* **TASK DESCRIPTION**: What is the number of lines in the records below holding the string "command"? Reply with it and nothing else.

* **Version comparison data**:

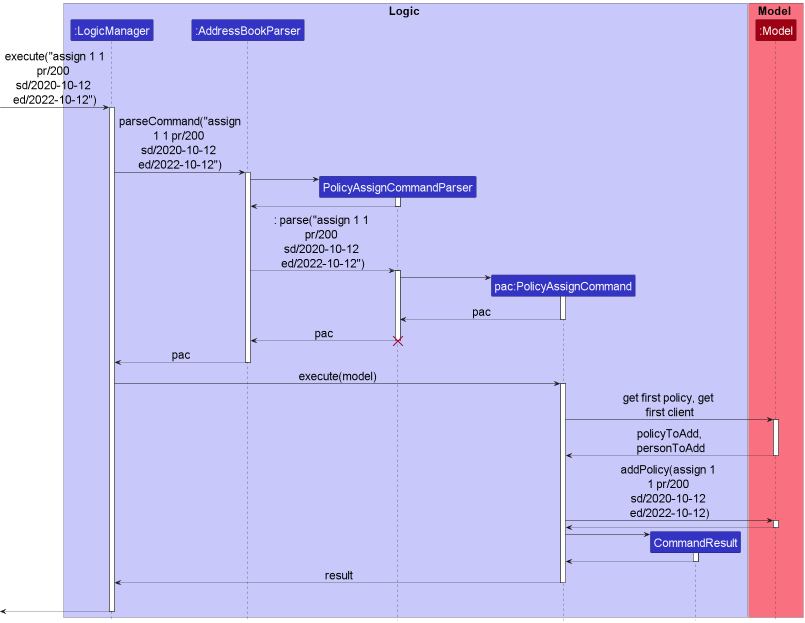
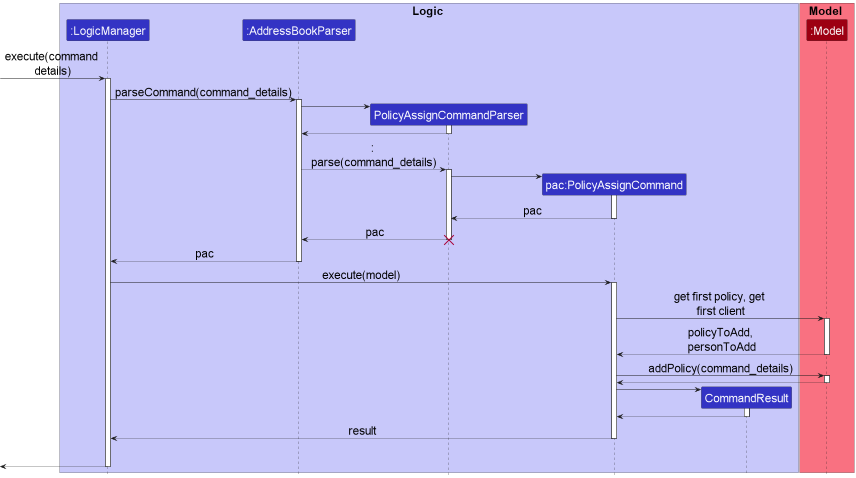
Update to DG.

Changed region(s): [[0.0, 0.0, 0.9938, 0.9958], [0.1863, 0.5272, 0.2484, 0.5858]]

diff --git a/docs/DeveloperGuide.md b/docs/DeveloperGuide.md
@@ -263,7 +263,7 @@ the person object. It also returns a boolean describing if the assigned policy a
 Given below is an example usage scenario and how an `assign` command is executed.
 
 The interactions between the components during the usage scenario is shown in the *Sequence Diagram* below.
-The use of `"command details"` serves to substitute the command `assign 1 1 \npr/200 sd/2020-10-12 \ned/2022-10-12` for readability. 
+The use of `command_details` serves to substitute the command `assign 1 1 \npr/200 sd/2020-10-12 \ned/2022-10-12` for readability. 
 
 <p align="center" >
   <img src="images/AssignPolicySequenceDiagram.png" width="700"/>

* **WRITTEN SOLUTION**: 3